No, we are not talking about the rocket science of solving problems with twisted equations. It’s about injecting a creative balance when students are uninterested or inattentive. If there is a need to deviate from the lecture schedule to make way for some innocuous jokes, well that falls under your job description as well!
(4) You’re all ears
In other words, a competent teacher transcends beyond the basic condition of teachers brimming with knowledge and pouring it into the empty vessels of students. In reverse, it also directly corresponds with being a good and active listener.
Good listening skills are as essential as it is to cultivate empathy and understanding with the students as it is to assess whether they are taking home with them what they are being taught.

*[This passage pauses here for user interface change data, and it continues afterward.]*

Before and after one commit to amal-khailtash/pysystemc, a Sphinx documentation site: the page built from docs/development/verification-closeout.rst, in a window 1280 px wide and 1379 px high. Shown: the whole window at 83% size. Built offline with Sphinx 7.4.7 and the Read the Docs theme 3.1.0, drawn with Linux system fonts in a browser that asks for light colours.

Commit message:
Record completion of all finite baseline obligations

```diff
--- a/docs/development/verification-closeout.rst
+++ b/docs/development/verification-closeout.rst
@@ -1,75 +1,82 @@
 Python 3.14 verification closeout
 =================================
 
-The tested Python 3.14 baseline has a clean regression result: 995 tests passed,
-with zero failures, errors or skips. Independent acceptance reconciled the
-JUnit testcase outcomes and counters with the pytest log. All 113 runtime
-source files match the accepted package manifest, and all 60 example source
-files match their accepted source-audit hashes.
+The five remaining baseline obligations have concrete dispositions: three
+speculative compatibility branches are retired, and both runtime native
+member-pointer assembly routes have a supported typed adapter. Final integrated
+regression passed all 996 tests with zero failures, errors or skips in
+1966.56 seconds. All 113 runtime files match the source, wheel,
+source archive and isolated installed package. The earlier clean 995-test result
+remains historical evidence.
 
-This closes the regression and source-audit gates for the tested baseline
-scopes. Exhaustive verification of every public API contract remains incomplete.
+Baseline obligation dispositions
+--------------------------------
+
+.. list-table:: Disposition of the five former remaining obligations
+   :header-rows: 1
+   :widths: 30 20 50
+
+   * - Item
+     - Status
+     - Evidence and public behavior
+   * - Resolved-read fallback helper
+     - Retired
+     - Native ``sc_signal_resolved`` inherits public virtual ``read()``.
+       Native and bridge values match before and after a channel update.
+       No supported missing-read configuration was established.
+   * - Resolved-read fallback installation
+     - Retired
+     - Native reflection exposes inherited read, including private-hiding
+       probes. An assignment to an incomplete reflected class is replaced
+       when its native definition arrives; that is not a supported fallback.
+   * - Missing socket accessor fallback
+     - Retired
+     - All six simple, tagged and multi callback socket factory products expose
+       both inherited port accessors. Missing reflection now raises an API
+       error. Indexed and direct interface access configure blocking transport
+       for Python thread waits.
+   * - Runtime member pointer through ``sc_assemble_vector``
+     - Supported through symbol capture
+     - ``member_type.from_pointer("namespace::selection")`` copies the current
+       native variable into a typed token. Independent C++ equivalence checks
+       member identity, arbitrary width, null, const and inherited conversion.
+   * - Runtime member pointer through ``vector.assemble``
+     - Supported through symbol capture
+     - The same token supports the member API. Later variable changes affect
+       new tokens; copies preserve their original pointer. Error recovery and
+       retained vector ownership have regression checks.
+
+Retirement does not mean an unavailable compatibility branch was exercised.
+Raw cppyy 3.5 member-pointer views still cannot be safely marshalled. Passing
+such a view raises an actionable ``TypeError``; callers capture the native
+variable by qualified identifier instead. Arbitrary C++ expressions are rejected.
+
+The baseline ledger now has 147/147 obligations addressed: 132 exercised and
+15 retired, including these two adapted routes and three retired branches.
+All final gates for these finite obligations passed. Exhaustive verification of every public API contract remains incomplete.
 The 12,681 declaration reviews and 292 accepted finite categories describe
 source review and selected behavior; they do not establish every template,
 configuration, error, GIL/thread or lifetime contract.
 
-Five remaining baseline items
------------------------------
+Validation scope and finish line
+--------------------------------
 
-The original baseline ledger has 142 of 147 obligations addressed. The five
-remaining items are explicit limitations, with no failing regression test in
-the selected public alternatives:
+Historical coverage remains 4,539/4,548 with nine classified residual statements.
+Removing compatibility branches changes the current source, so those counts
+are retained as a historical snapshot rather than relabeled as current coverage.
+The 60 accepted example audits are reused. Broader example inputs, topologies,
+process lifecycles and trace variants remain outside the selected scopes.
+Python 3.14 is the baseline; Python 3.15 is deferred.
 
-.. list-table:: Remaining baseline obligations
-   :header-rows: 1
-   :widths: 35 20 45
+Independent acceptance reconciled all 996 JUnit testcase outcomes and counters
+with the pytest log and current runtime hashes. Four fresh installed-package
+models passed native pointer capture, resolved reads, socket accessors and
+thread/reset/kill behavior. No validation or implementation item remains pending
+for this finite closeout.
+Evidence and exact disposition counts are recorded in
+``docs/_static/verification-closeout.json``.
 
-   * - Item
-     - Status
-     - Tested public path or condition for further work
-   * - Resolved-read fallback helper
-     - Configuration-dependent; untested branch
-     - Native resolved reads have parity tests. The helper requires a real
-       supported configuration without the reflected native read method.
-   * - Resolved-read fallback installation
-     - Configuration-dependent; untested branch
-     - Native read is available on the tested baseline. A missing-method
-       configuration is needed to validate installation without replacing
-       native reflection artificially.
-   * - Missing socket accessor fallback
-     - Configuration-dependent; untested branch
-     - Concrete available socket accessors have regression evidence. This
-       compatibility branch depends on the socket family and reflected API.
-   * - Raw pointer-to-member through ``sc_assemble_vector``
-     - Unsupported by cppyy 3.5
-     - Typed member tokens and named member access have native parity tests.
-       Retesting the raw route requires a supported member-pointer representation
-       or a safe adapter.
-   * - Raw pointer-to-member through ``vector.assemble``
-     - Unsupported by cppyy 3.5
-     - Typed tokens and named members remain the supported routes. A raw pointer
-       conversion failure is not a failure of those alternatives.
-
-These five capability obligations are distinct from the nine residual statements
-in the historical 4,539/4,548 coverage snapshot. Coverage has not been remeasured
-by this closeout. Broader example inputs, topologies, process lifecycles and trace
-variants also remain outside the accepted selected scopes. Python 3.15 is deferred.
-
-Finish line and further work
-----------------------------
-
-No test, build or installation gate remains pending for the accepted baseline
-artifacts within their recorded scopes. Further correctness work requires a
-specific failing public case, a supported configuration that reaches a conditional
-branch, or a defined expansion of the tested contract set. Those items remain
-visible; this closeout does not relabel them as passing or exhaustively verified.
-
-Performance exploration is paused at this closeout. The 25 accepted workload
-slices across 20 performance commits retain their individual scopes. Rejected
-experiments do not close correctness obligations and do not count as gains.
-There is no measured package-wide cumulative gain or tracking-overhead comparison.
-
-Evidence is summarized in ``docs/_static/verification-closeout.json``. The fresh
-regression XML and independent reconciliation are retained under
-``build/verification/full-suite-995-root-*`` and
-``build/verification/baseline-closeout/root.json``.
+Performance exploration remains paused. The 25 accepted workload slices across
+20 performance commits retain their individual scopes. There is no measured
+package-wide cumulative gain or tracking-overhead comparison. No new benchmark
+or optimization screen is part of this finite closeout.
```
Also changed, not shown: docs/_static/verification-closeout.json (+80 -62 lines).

A two-way process, listening skills also pave way to a heightened sense of cultural sensitivity towards students who are of different walks of life.
Career Options for a TESL Graduate
After completing your TESL course, here are some of your career options:
- English Teacher
- Advertising / Digital Copywriter
- English Materials Developer
- Journalist / Reporter
- Corporate Communications Executive
- Technical Writer
Where Can You Study TESL in Malaysia
Here are some of the most popular universities for TESL in Malaysia.
Bachelor of Education (Hons) in TESL
Campus: Kota Damansara
Intakes: Feb, May, Jul & Sep
Estimated Fees: RM69,800
Scholarships: Up to 100% tuition fee waiver
Has over 35 years of teaching experience in the industry
Encourages students to participate in community work and social causes
PACE Programme which allows students to attend classes with flexibility
Bachelor in TESL (Hons)
Campus: Bukit Damansara
Intakes: Jan, May & Aug
Estimated Fees: RM70,600
Scholarships: Up to RM10,000 tuition fee waiver
Strong links with 110+ universities worldwide
Great team of lecturers ready to lead students and guide them
HELP’s Career Placement Programme assists you in your search for jobs after you graduate!